According to the Ministry of Health, more than 1.4 million doses have been delivered to Germany’s 16 states. However, according to the Robert Koch Institute, only 212,000 doses of these have been used.

The vaccine is approved only for people under 65 years of age due to a lack of data on its effect on the elderly.

There have been several reports of people cancelling appointments for getting the AstraZeneca jab, saying they would prefer the BioNTech/Pfizer or Moderna vaccine.

Spahn is also hoping to come to an agreement on the allocation of free rapid tests at the next state-federal meeting on March 3rd. 

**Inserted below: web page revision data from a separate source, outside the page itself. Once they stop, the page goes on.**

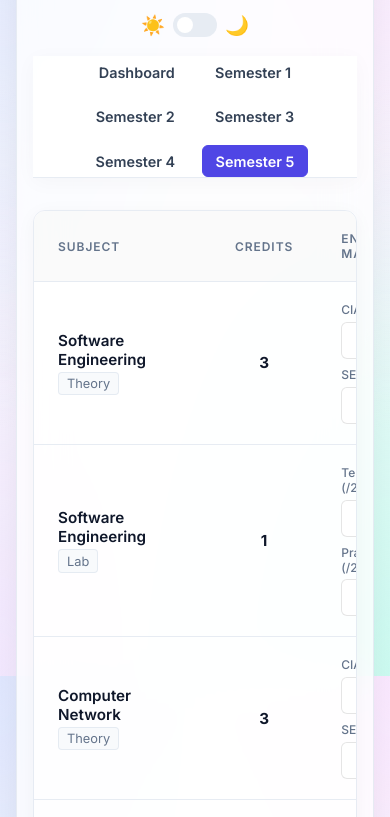
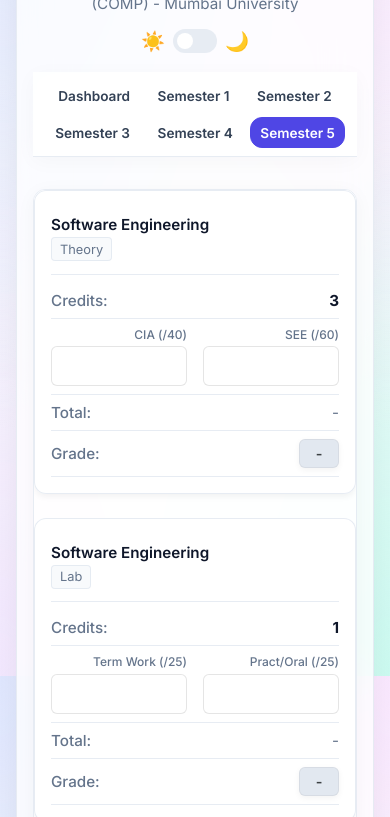
Before and after one commit to Sankait45/CGPA-Calculator, a plain HTML site: page index.html in a window 390 px wide. Shown: the part 168-985 px from the top of the page. Drawn offline with Linux system fonts and the light colour scheme.

Commit message:
Updated CGPA calculator

```diff
--- a/dashboard.html
+++ b/dashboard.html
@@ -4,7 +4,7 @@
     <meta charset="UTF-8">
     <meta name="viewport" content="width=device-width, initial-scale=1.0">
     <title>Master Cumulative Dashboard</title>
-    <link rel="stylesheet" href="style.css?v=5.0">
+    <link rel="stylesheet" href="style.css?v=6.0">
     <style>
         .dashboard-grid {
             display: grid;
--- a/index.html
+++ b/index.html
@@ -4,7 +4,7 @@
     <meta charset="UTF-8">
     <meta name="viewport" content="width=device-width, initial-scale=1.0">
     <title>TSEC Sem V Marks & SGPA Calculator</title>
-    <link rel="stylesheet" href="style.css?v=5.0">
+    <link rel="stylesheet" href="style.css?v=6.0">
     <link rel="manifest" href="manifest.json">
     <meta name="theme-color" content="#1a73e8">
 </head>
--- a/style.css
+++ b/style.css
@@ -475,3 +475,110 @@ table th, table td {
     border-bottom: 1px solid var(--border-color) !important;
 }
 /* --- END PREMIUM THEME --- */
+
+
+/* --- MOBILE RESPONSIVENESS OVERHAUL --- */
+@media (max-width: 768px) {
+    /* 1. Global Layout Adjustments */
+    .container, .dash-card {
+        padding: 1rem;
+        margin: 1rem auto;
+    }
+
+    /* 2. Responsive Navigation */
+    .nav-bar {
+        flex-wrap: wrap;
+        justify-content: center;
+        gap: 0.4rem;
+        padding: 0.5rem;
+    }
+    .nav-link {
+        padding: 0.4rem 0.6rem;
+        font-size: 0.85rem;
+        border-radius: 12px;
+    }
+
+    /* 3. Convert Tables into "Cards" for Mobile */
+    table, thead, tbody, th, td, tr {
+        display: block;
+        width: 100%;
+    }
+
+    /* Hide the horizontal headers */
+    thead {
+        display: none;
+    }
+
+    /* Style each row as a separate card */
+    tr {
+        margin-bottom: 1.5rem;
+        background: var(--card-bg);
+        border: 1px solid var(--border-color);
+        border-radius: 12px;
+        padding: 1rem;
+        box-shadow: 0 4px 6px -1px rgba(0, 0, 0, 0.05);
+    }
+
+    /* Reset TD styling for block layout */
+    td {
+        border: none !important;
+        padding: 0.5rem 0 !important;
+        text-align: right !important; /* Align values to the right */
+        display: flex;
+        justify-content: space-between;
+        align-items: center;
+    }
+
+    /* -- Semester Calculator Form Specific -- */
+    #cgpa-form td:nth-child(1) {
+        display: flex;
+        flex-direction: column;
+        align-items: flex-start;
+        border-bottom: 1px solid var(--border-color) !important;
+        padding-bottom: 0.8rem !important;
+        margin-bottom: 0.5rem;
+    }
+
+    /* Inject labels using pseudo-elements */
+    #cgpa-form td:nth-child(2)::before { content: "Credits:"; font-weight: 500; color: var(--text-muted); }
+    #cgpa-form td:nth-child(4)::before { content: "Total:"; font-weight: 500; color: var(--text-muted); }
+    #cgpa-form td:nth-child(5)::before { content: "Grade:"; font-weight: 500; color: var(--text-muted); }
+
+    /* Optimize the Marks Input Grid */
+    #cgpa-form td:nth-child(3) {
+        display: block;
+    }
+    .marks-entry {
+        display: grid;
+        grid-template-columns: 1fr 1fr; /* Two side-by-side inputs on mobile */
+        gap: 1rem;
+        width: 100%;
+    }
+    .mark-group {
+        width: 100%;
+    }
+    .mark-group input {
+        width: 100%; /* Fill the grid cell */
+        padding: 0.6rem;
+    }
+
+    /* -- Master Dashboard Table Specific -- */
+    #semester-table td:nth-child(1)::before { content: "Semester:"; font-weight: 500; color: var(--text-muted); }
+    #semester-table td:nth-child(2)::before { content: "SGPA:"; font-weight: 500; color: var(--text-muted); }
+    #semester-table td:nth-child(3)::before { content: "Percentage:"; font-weight: 500; color: var(--text-muted); }
+    #semester-table td:nth-child(4)::before { content: "Credits:"; font-weight: 500; color: var(--text-muted); }
+
+    /* Fix the Results Summary Card layout */
+    .result-card {
+        flex-direction: column;
+        align-items: center;
+        text-align: center;
+        gap: 1rem;
+    }
+
+    /* Chart container */
+    canvas {
+        max-width: 100%;
+        height: auto !important;
+    }
+}
```
Also changed, not shown: sem1.html (+1 -1 lines), sem2.html (+1 -1 lines), sem3.html (+1 -1 lines), sem4.html (+1 -1 lines).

READ ALSO: Germany plans free coronavirus rapid tests for all residents

Vocabulary

Teachers/teaching staff – (die) Lehrkräfte

Vaccine doses – (die) Impfdosen

Approved – zugelassen

Agreement – (die) Einigung 

We’re aiming to help our readers improve their German by translating vocabulary from some of our news stories. Did you find this article useful? Let us know.

Member comments

  1. Pingback: Anonymous
Log in here to leave a comment.
Become a Member to leave a comment.

COVID-19

Munich sees sharp rise in Covid cases after Oktoberfest

Since the start of Germany’s Oktoberfest, the incidence of Covid infections in Munich has risen sharply. Though a connection with the festival can’t yet be proven, it seems likely.

Munich sees sharp rise in Covid cases after Oktoberfest

Two weeks after the start of Oktoberfest, the Covid numbers in Munich have more than tripled.

On Sunday, the Robert Koch Institute (RKI) reported an incidence of 768.7 for the city of Munich, though updated figures for the end of the festival are not expected until later in the week. Usually, on weekends and public holidays, there is a delay in reports.

In the entire state of Bavaria, the incidence value on Sunday was 692.5.

According to Munich’s public health officer, Beatrix Zurek, bed occupancy in Munich hospitals has also increased. Two weeks ago, 200 beds in Munich were occupied by Covid patients, whereas there are now around 350.

Though a relationship between the sharp rise in infections with Oktoberfest, which ended on Monday, can’t be proven at the moment, it seems very likely, according to experts. A significant increase in Covid incidences has also been shown at other public festivals – about one and a half weeks after the start. 

READ ALSO: Germany’s famed Oktoberfest opens after two-year pandemic hiatus

After a two-year break due to the pandemic, around 5.7 million visitors came to this year’s Wiesn according to the festival management – around 600,000 fewer than at the last Oktoberfest before the pandemic in 2019, when there were 6.3 million.

Federal Health Minister Karl Lauterbach (SPD) took to Twitter to comment on the rise in incidence in Munich during the Oktoberfest. “This would not have been necessary if self-tests had been taken before admission,” he said.

“Compared to the price of a measure of beer, €2-3 (for tests) wouldn’t have mattered,” he said.

Even before the start of the Wiesn, he had spoken out in favour of people taking voluntary self-tests. Lauterbach stressed that now is the time for special measures against Covid.

“The development shows what will happen if the states wait too long with the mask obligation in indoor areas,” he added.

READ ALSO: KEY POINTS: Germany’s new Covid-19 rules from October

In neighbouring counties, where many Oktoberfest visitors came from, the number of Covid cases has also risen noticeably.  Beatrix Zurek said that it is unclear, however, how much of a role Oktoberfest played in these figures, as people are currently much more active socially overall, with concerts and other events also taking place throughout the state.

Christoph Spinner, an infections specialist at Munich’s Klinikum, has urged people not to be alarmed by the rising numbers.

“We had expected rising incidences here. We knew that there could be a doubling, tripling, even quadrupling,” he said.

He said that this is no cause for concern, as many people have been vaccinated or have also recovered from previous Covid infections, so any new infections are therefore usually mild.

The virologist advises people over 60 or with pre-existing conditions to get a second booster vaccination, but otherwise said people shouldn’t be alarmed by the rising incidences.

SHOW COMMENTS